The movement returned to national headlines in the U.S.and gained further international attention during the global George Floyd protests in 2020 following the killing of George Floyd by Minneapolis police officer Derek Chauvin. An estimated 15 million to 26 million people participated in the 2020 Black Lives Matter protests in the United States, making it one of the largest movements in the country’s history. The movement comprises many views and a broad array of demands but they center on criminal justice reform.
11. Cleopatra VII Philopator was the queen of Egypt as a member of the Ptolemaic dynasty; she was a descendant of its founder Ptolemy I Soter, a Macedonian Greek general and companion of Alexander the Great. After the death of Cleopatra, Egypt became a province of the Roman Empire, marking the end of the second and last Hellenistic state and the age that had lasted since the reign of Alexander. Her native language was Koine Greek, and she was the only Ptolemaic ruler to learn the Egyptian language.
12. Marcus Antonius (Mark Antony) was a Roman politician and general under Julius Caesar who played a critical role in the transformation of the Roman Republic from a constitutional republic into the autocratic Roman Empire. Antony and Cleopatra had a love affair. The animosity between Antony and Octavian erupted into civil war in 31 BC, as the Roman Senate, at Octavian’s direction, declared war on Cleopatra and proclaimed Antony a traitor. Later that year, Antony was defeated by Octavian’s forces at the Battle of Actium. Antony and Cleopatra fled to Egypt where, after a minor victory at the Battle of Alexandria, they committed suicide.

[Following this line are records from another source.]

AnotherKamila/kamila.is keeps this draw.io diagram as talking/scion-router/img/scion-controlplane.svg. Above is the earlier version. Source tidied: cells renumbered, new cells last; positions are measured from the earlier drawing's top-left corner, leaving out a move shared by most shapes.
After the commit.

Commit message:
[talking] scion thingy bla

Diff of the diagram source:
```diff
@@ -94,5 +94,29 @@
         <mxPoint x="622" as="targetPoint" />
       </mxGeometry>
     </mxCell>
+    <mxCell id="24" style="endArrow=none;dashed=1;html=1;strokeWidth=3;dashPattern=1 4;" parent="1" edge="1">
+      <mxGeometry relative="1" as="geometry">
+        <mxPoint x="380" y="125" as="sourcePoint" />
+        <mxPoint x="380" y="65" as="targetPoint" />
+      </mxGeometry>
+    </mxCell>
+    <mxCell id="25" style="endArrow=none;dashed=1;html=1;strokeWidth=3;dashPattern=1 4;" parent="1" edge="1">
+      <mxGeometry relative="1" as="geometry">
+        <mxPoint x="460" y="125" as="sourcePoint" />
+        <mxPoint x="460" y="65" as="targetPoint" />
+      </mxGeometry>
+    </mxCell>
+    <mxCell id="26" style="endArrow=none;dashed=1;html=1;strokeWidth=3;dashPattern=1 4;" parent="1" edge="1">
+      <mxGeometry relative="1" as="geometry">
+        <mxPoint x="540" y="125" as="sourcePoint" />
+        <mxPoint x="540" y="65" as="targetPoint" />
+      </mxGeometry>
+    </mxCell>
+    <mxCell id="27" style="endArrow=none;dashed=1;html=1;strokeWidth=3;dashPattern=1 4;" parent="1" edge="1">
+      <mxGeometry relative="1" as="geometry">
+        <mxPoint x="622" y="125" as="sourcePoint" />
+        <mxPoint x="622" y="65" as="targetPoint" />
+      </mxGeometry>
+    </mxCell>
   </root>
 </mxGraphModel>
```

13. Augustus, also called Augustus Caesar, adopted the name Gaius Julius Caesar Octavianus, the first Roman emperor, following the republic, which had been destroyed by the dictatorship of Julius Caesar, his great-uncle, and adoptive father. His autocratic regime is known as the principate because he was the Princeps, the first citizen, at the head of that array of outwardly revived republican institutions that alone made his autocracy powerful.
14. Elizabeth I, queen of England and Ireland, bynames Virgin Queen (1558–1603). Elizabeth was the daughter of Henry VIII and Anne Boleyn and she never married. During a period, often called the Elizabethan Age, England asserted itself vigorously as a major European power in politics, commerce, and the arts. Although her small kingdom was threatened by grave internal divisions, Elizabeth’s blend of shrewdness, courage, and majestic self-display inspired ardent expressions of loyalty and helped unify the nation against foreign enemies. She was the most powerful woman of the Golden Age of England.